** Opening Provided entries block **

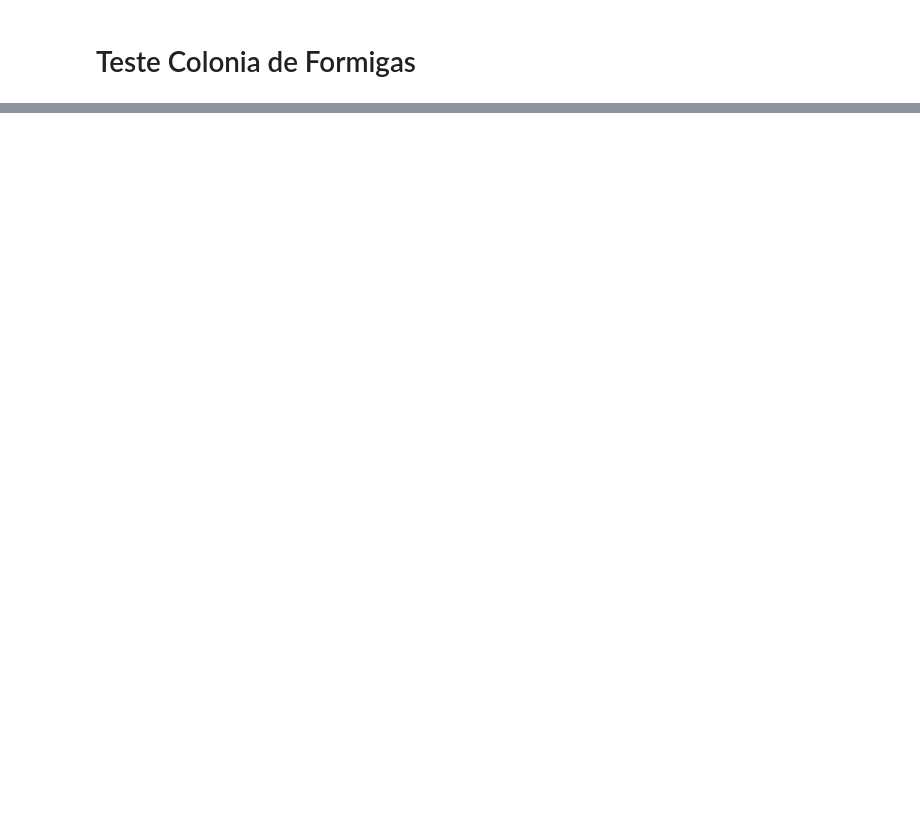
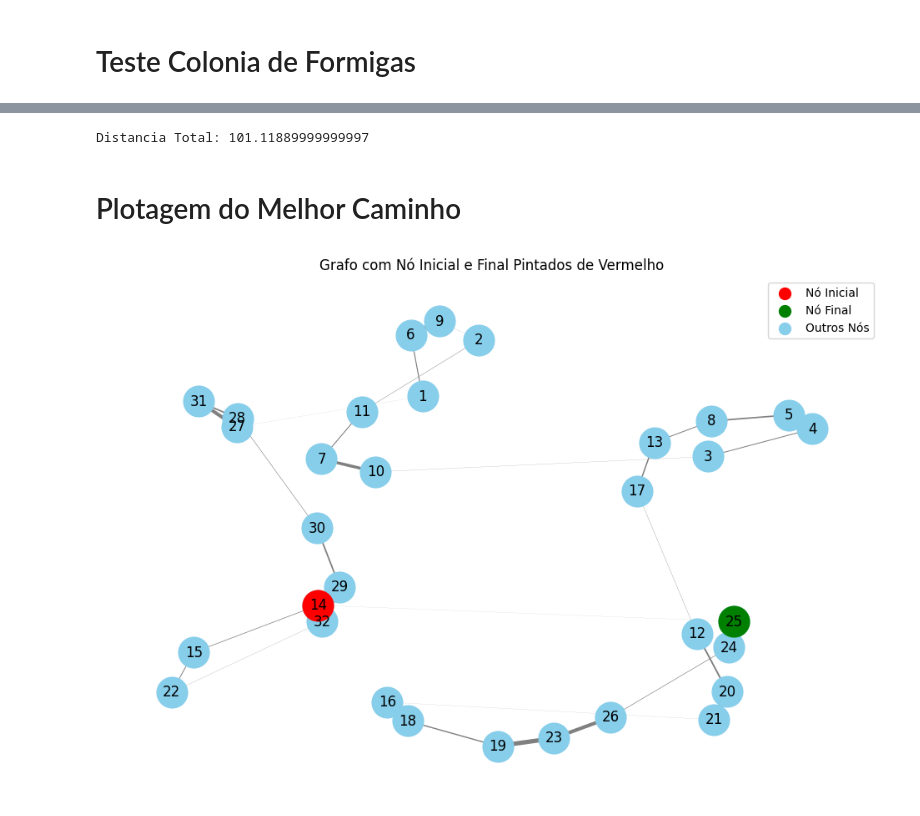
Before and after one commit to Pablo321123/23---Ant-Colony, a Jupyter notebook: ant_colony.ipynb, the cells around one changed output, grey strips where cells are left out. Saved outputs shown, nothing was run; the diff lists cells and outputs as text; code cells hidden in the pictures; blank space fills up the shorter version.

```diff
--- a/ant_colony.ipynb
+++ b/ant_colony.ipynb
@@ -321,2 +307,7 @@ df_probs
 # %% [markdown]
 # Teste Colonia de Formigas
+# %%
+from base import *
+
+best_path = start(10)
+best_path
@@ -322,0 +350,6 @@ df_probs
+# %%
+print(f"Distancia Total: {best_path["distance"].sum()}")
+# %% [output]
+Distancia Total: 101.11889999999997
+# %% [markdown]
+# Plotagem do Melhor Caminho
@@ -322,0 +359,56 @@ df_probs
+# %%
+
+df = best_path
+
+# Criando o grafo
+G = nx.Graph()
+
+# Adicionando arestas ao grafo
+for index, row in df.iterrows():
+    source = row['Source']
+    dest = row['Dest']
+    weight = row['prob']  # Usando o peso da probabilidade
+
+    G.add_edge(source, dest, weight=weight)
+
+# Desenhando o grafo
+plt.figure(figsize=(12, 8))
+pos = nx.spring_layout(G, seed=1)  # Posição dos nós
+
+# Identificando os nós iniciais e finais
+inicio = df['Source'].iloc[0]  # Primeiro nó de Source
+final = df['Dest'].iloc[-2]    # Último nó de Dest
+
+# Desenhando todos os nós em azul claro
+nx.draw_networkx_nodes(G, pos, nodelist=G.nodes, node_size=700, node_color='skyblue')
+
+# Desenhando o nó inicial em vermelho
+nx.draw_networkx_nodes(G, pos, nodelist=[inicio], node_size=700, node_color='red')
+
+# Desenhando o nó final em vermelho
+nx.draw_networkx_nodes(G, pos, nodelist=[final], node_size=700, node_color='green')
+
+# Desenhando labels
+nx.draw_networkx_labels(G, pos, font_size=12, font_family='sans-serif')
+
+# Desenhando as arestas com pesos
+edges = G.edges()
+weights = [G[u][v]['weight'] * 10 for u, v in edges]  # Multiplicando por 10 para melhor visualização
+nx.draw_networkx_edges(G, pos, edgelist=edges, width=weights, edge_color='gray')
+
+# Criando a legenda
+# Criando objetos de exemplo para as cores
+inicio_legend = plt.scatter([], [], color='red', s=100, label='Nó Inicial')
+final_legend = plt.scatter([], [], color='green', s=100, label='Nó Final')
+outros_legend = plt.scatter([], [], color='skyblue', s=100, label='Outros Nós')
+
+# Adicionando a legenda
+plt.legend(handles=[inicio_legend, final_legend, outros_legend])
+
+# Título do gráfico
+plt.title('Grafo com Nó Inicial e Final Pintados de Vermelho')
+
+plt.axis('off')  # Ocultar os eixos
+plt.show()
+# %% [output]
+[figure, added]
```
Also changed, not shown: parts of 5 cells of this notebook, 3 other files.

** Closing Provided entries block **

§ Work task: The entries above should be reproduced exactly, without their pictures.

§ Reply to the exercise:
Before and after one commit to Pablo321123/23---Ant-Colony, a Jupyter notebook: ant_colony.ipynb, the cells around one changed output, grey strips where cells are left out. Saved outputs shown, nothing was run; the diff lists cells and outputs as text; code cells hidden in the pictures; blank space fills up the shorter version.

```diff
--- a/ant_colony.ipynb
+++ b/ant_colony.ipynb
@@ -321,2 +307,7 @@ df_probs
 # %% [markdown]
 # Teste Colonia de Formigas
+# %%
+from base import *
+
+best_path = start(10)
+best_path
@@ -322,0 +350,6 @@ df_probs
+# %%
+print(f"Distancia Total: {best_path["distance"].sum()}")
+# %% [output]
+Distancia Total: 101.11889999999997
+# %% [markdown]
+# Plotagem do Melhor Caminho
@@ -322,0 +359,56 @@ df_probs
+# %%
+
+df = best_path
+
+# Criando o grafo
+G = nx.Graph()
+
+# Adicionando arestas ao grafo
+for index, row in df.iterrows():
+    source = row['Source']
+    dest = row['Dest']
+    weight = row['prob']  # Usando o peso da probabilidade
+
+    G.add_edge(source, dest, weight=weight)
+
+# Desenhando o grafo
+plt.figure(figsize=(12, 8))
+pos = nx.spring_layout(G, seed=1)  # Posição dos nós
+
+# Identificando os nós iniciais e finais
+inicio = df['Source'].iloc[0]  # Primeiro nó de Source
+final = df['Dest'].iloc[-2]    # Último nó de Dest
+
+# Desenhando todos os nós em azul claro
+nx.draw_networkx_nodes(G, pos, nodelist=G.nodes, node_size=700, node_color='skyblue')
+
+# Desenhando o nó inicial em vermelho
+nx.draw_networkx_nodes(G, pos, nodelist=[inicio], node_size=700, node_color='red')
+
+# Desenhando o nó final em vermelho
+nx.draw_networkx_nodes(G, pos, nodelist=[final], node_size=700, node_color='green')
+
+# Desenhando labels
+nx.draw_networkx_labels(G, pos, font_size=12, font_family='sans-serif')
+
+# Desenhando as arestas com pesos
+edges = G.edges()
+weights = [G[u][v]['weight'] * 10 for u, v in edges]  # Multiplicando por 10 para melhor visualização
+nx.draw_networkx_edges(G, pos, edgelist=edges, width=weights, edge_color='gray')
+
+# Criando a legenda
+# Criando objetos de exemplo para as cores
+inicio_legend = plt.scatter([], [], color='red', s=100, label='Nó Inicial')
+final_legend = plt.scatter([], [], color='green', s=100, label='Nó Final')
+outros_legend = plt.scatter([], [], color='skyblue', s=100, label='Outros Nós')
+
+# Adicionando a legenda
+plt.legend(handles=[inicio_legend, final_legend, outros_legend])
+
+# Título do gráfico
+plt.title('Grafo com Nó Inicial e Final Pintados de Vermelho')
+
+plt.axis('off')  # Ocultar os eixos
+plt.show()
+# %% [output]
+[figure, added]
```
Also changed, not shown: parts of 5 cells of this notebook, 3 other files.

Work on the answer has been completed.